## YOUR TASK
The reply should consist of one number, which is how many lines in the material below contain "RelatorioMovimentacoes".

## SUPPLIED ENTRIES
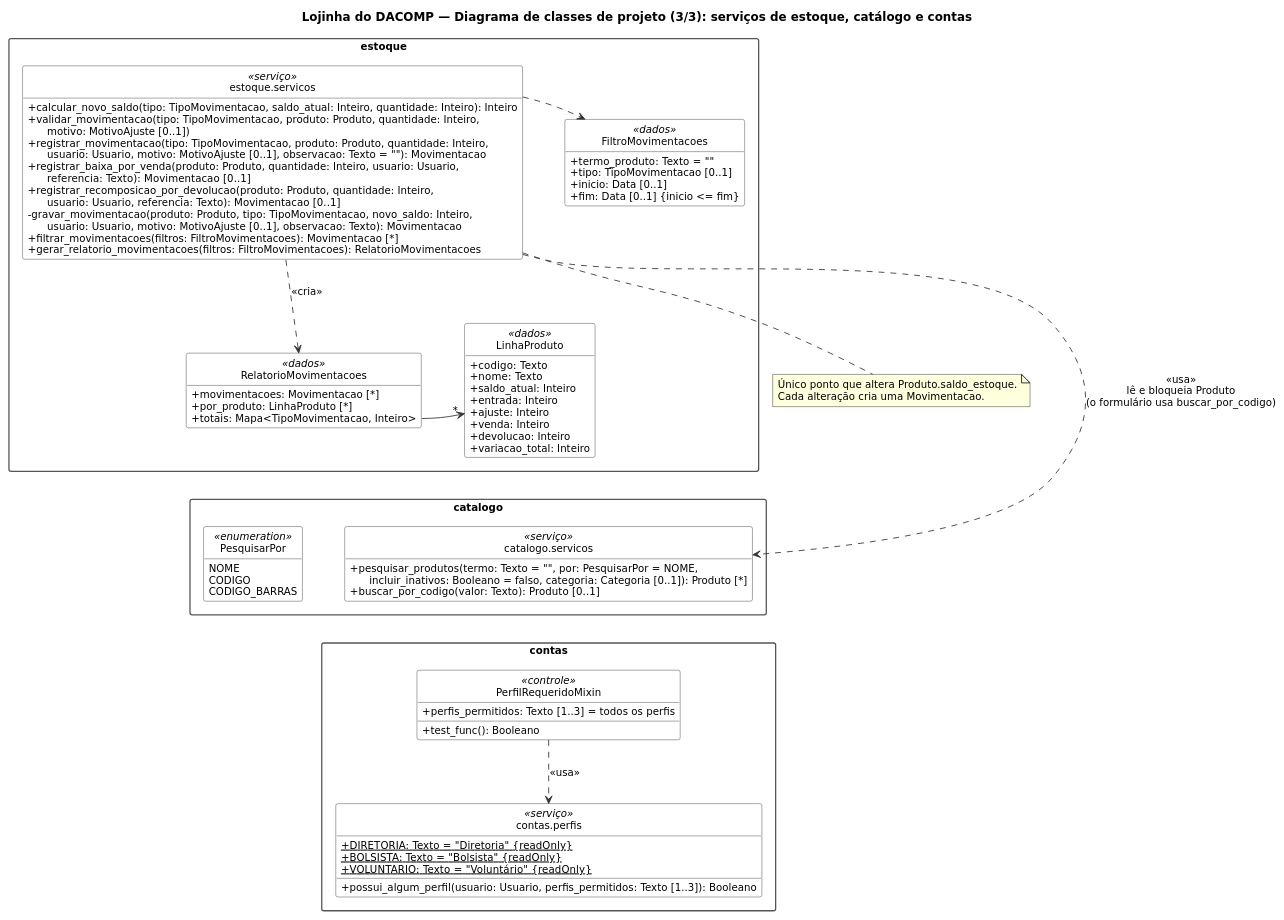
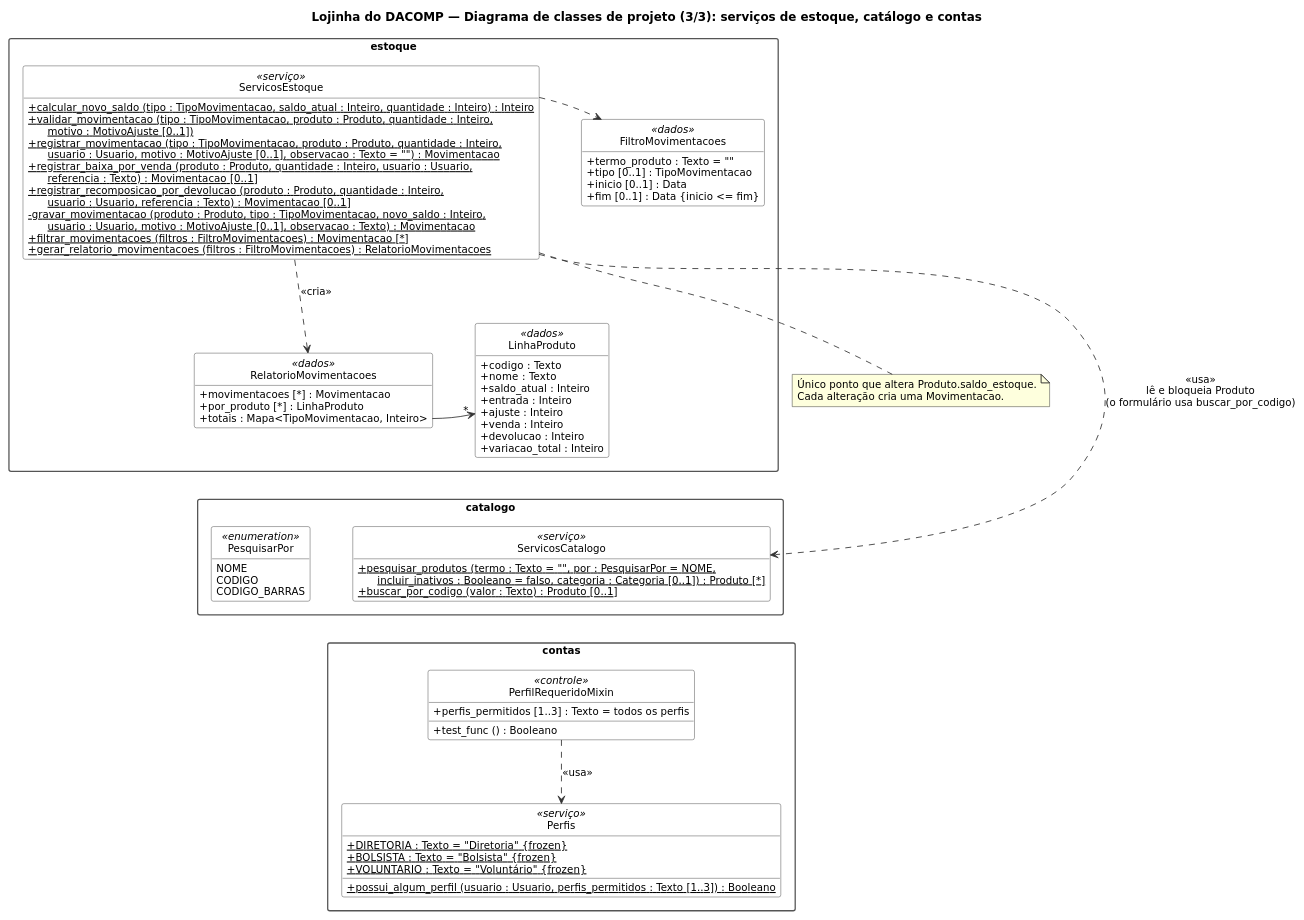
One commit to PedroGasparetto/sistema-dacomp changed the diagram in docs/diagramas/classes-servicos-estoque.puml. Above: the diagram before and after it, drawn with PlantUML. The commit also changed 9 other files, not shown here.

First line of the commit message:
Ajusta o diagrama de classes à notação dos slides da disciplina

```diff
--- a/docs/diagramas/classes-servicos-estoque.puml
+++ b/docs/diagramas/classes-servicos-estoque.puml
@@ -1,98 +1,98 @@
 @startuml classes-servicos-estoque
 ' Diagrama de classes de projeto — serviços (regras de negócio).
 ' Cada servicos.py é um módulo Python; aqui aparece como classe <<serviço>> com
 ' operações de classe. As views (controle) chamam essas operações.
 ' Gerado a partir de contas/perfis.py e catalogo/, estoque/ e vendas/servicos.py.
 
 title Lojinha do DACOMP — Diagrama de classes de projeto (3/3): serviços de estoque, catálogo e contas
 
 skinparam classAttributeIconSize 0
 skinparam shadowing false
 skinparam defaultFontName DejaVu Sans
 skinparam defaultFontSize 12
 skinparam packageStyle rectangle
 skinparam classBackgroundColor #FFFFFF
 skinparam classBorderColor #333333
 skinparam packageBorderColor #555555
 skinparam arrowColor #333333
 skinparam nodesep 50
 skinparam ranksep 60
 hide empty members
 hide circle
 
 package "estoque" {
-  class "estoque.servicos" as SE <<serviço>> {
-    + calcular_novo_saldo(tipo: TipoMovimentacao, saldo_atual: Inteiro, quantidade: Inteiro): Inteiro
-    + validar_movimentacao(tipo: TipoMovimentacao, produto: Produto, quantidade: Inteiro,\n      motivo: MotivoAjuste [0..1])
-    + registrar_movimentacao(tipo: TipoMovimentacao, produto: Produto, quantidade: Inteiro,\n      usuario: Usuario, motivo: MotivoAjuste [0..1], observacao: Texto = ""): Movimentacao
-    + registrar_baixa_por_venda(produto: Produto, quantidade: Inteiro, usuario: Usuario,\n      referencia: Texto): Movimentacao [0..1]
-    + registrar_recomposicao_por_devolucao(produto: Produto, quantidade: Inteiro,\n      usuario: Usuario, referencia: Texto): Movimentacao [0..1]
-    - gravar_movimentacao(produto: Produto, tipo: TipoMovimentacao, novo_saldo: Inteiro,\n      usuario: Usuario, motivo: MotivoAjuste [0..1], observacao: Texto): Movimentacao
-    + filtrar_movimentacoes(filtros: FiltroMovimentacoes): Movimentacao [*]
-    + gerar_relatorio_movimentacoes(filtros: FiltroMovimentacoes): RelatorioMovimentacoes
+  class "ServicosEstoque" as SE <<serviço>> {
+    {static} + calcular_novo_saldo (tipo : TipoMovimentacao, saldo_atual : Inteiro, quantidade : Inteiro) : Inteiro
+    {static} + validar_movimentacao (tipo : TipoMovimentacao, produto : Produto, quantidade : Inteiro,\n      motivo : MotivoAjuste [0..1])
+    {static} + registrar_movimentacao (tipo : TipoMovimentacao, produto : Produto, quantidade : Inteiro,\n      usuario : Usuario, motivo : MotivoAjuste [0..1], observacao : Texto = "") : Movimentacao
+    {static} + registrar_baixa_por_venda (produto : Produto, quantidade : Inteiro, usuario : Usuario,\n      referencia : Texto) : Movimentacao [0..1]
+    {static} + registrar_recomposicao_por_devolucao (produto : Produto, quantidade : Inteiro,\n      usuario : Usuario, referencia : Texto) : Movimentacao [0..1]
+    {static} - gravar_movimentacao (produto : Produto, tipo : TipoMovimentacao, novo_saldo : Inteiro,\n      usuario : Usuario, motivo : MotivoAjuste [0..1], observacao : Texto) : Movimentacao
+    {static} + filtrar_movimentacoes (filtros : FiltroMovimentacoes) : Movimentacao [*]
+    {static} + gerar_relatorio_movimentacoes (filtros : FiltroMovimentacoes) : RelatorioMovimentacoes
   }
   class RelatorioMovimentacoes <<dados>> {
-    + movimentacoes: Movimentacao [*]
-    + por_produto: LinhaProduto [*]
-    + totais: Mapa<TipoMovimentacao, Inteiro>
+    + movimentacoes [*] : Movimentacao
+    + por_produto [*] : LinhaProduto
+    + totais : Mapa<TipoMovimentacao, Inteiro>
   }
   class FiltroMovimentacoes <<dados>> {
-    + termo_produto: Texto = ""
-    + tipo: TipoMovimentacao [0..1]
-    + inicio: Data [0..1]
-    + fim: Data [0..1] {inicio <= fim}
+    + termo_produto : Texto = ""
+    + tipo [0..1] : TipoMovimentacao
+    + inicio [0..1] : Data
+    + fim [0..1] : Data {inicio <= fim}
   }
   class LinhaProduto <<dados>> {
-    + codigo: Texto
-    + nome: Texto
-    + saldo_atual: Inteiro
-    + entrada: Inteiro
-    + ajuste: Inteiro
-    + venda: Inteiro
-    + devolucao: Inteiro
-    + variacao_total: Inteiro
+    + codigo : Texto
+    + nome : Texto
+    + saldo_atual : Inteiro
+    + entrada : Inteiro
+    + ajuste : Inteiro
+    + venda : Inteiro
+    + devolucao : Inteiro
+    + variacao_total : Inteiro
   }
   SE ..> RelatorioMovimentacoes : <<cria>>
   RelatorioMovimentacoes -right-> "*" LinhaProduto
 }
 
 package "catalogo" {
-  class "catalogo.servicos" as SC <<serviço>> {
-    + pesquisar_produtos(termo: Texto = "", por: PesquisarPor = NOME,\n      incluir_inativos: Booleano = falso, categoria: Categoria [0..1]): Produto [*]
-    + buscar_por_codigo(valor: Texto): Produto [0..1]
+  class "ServicosCatalogo" as SC <<serviço>> {
+    {static} + pesquisar_produtos (termo : Texto = "", por : PesquisarPor = NOME,\n      incluir_inativos : Booleano = falso, categoria : Categoria [0..1]) : Produto [*]
+    {static} + buscar_por_codigo (valor : Texto) : Produto [0..1]
   }
   enum PesquisarPor <<enumeration>> {
     NOME
     CODIGO
     CODIGO_BARRAS
   }
 }
 
 package "contas" {
-  class "contas.perfis" as SP <<serviço>> {
-    + {static} DIRETORIA: Texto = "Diretoria" {readOnly}
-    + {static} BOLSISTA: Texto = "Bolsista" {readOnly}
-    + {static} VOLUNTARIO: Texto = "Voluntário" {readOnly}
-    + possui_algum_perfil(usuario: Usuario, perfis_permitidos: Texto [1..3]): Booleano
+  class "Perfis" as SP <<serviço>> {
+    + {static} DIRETORIA : Texto = "Diretoria" {frozen}
+    + {static} BOLSISTA : Texto = "Bolsista" {frozen}
+    + {static} VOLUNTARIO : Texto = "Voluntário" {frozen}
+    {static} + possui_algum_perfil (usuario : Usuario, perfis_permitidos : Texto [1..3]) : Booleano
   }
   class PerfilRequeridoMixin <<controle>> {
-    + perfis_permitidos: Texto [1..3] = todos os perfis
-    + test_func(): Booleano
+    + perfis_permitidos [1..3] : Texto = todos os perfis
+    + test_func () : Booleano
   }
   PerfilRequeridoMixin ..> SP : <<usa>>
 }
 
 
 SE -[hidden]right- FiltroMovimentacoes
 SE ..> FiltroMovimentacoes
 SE ..> SC : <<usa>>\nlê e bloqueia Produto\n(o formulário usa buscar_por_codigo)
 RelatorioMovimentacoes -[hidden]right- LinhaProduto
 LinhaProduto -[hidden]down- SC
 SC -[hidden]down- PerfilRequeridoMixin
 
 note bottom of SE
   Único ponto que altera Produto.saldo_estoque.
   Cada alteração cria uma Movimentacao.
 end note
 
 @enduml
```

## THE ANSWER
6